| What you have to do |
Filter the entries for the word "interface". Copy each line that has it.

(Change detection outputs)
####

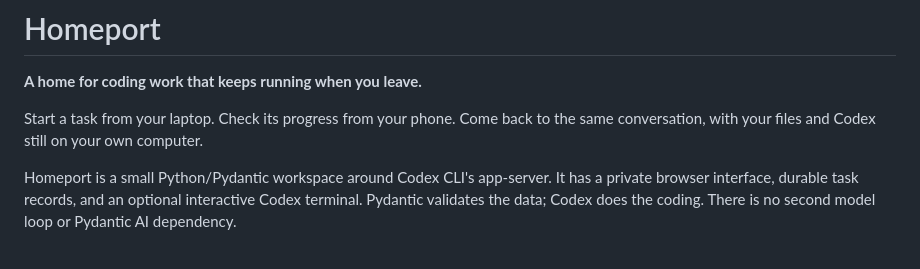
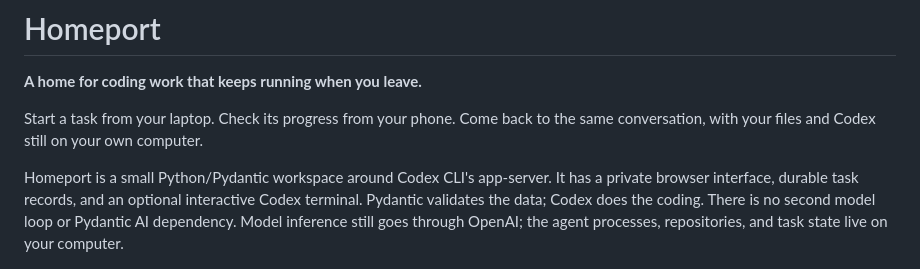
Before and after one commit to mager/homeport, a Markdown page: README.md, the part around the change. Rendered like a GitHub page.

Commit message:
Clarify local execution and hosted model inference

```diff
--- a/README.md
+++ b/README.md
@@ -4,7 +4,7 @@
 
 Start a task from your laptop. Check its progress from your phone. Come back to the same conversation, with your files and Codex still on your own computer.
 
-Homeport is a small Python/Pydantic workspace around Codex CLI's app-server. It has a private browser interface, durable task records, and an optional interactive Codex terminal. Pydantic validates the data; Codex does the coding. There is no second model loop or Pydantic AI dependency.
+Homeport is a small Python/Pydantic workspace around Codex CLI's app-server. It has a private browser interface, durable task records, and an optional interactive Codex terminal. Pydantic validates the data; Codex does the coding. There is no second model loop or Pydantic AI dependency. Model inference still goes through OpenAI; the agent processes, repositories, and task state live on your computer.
 
 ![Homeport workspace with conversation and code preview](docs/screenshots/workspace.jpg)
 
```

####

| Answer area |
-Homeport is a small Python/Pydantic workspace around Codex CLI's app-server. It has a private browser interface, durable task records, and an optional interactive Codex terminal. Pydantic validates the data; Codex does the coding. There is no second model loop or Pydantic AI dependency.
+Homeport is a small Python/Pydantic workspace around Codex CLI's app-server. It has a private browser interface, durable task records, and an optional interactive Codex terminal. Pydantic validates the data; Codex does the coding. There is no second model loop or Pydantic AI dependency. Model inference still goes through OpenAI; the agent processes, repositories, and task state live on your computer.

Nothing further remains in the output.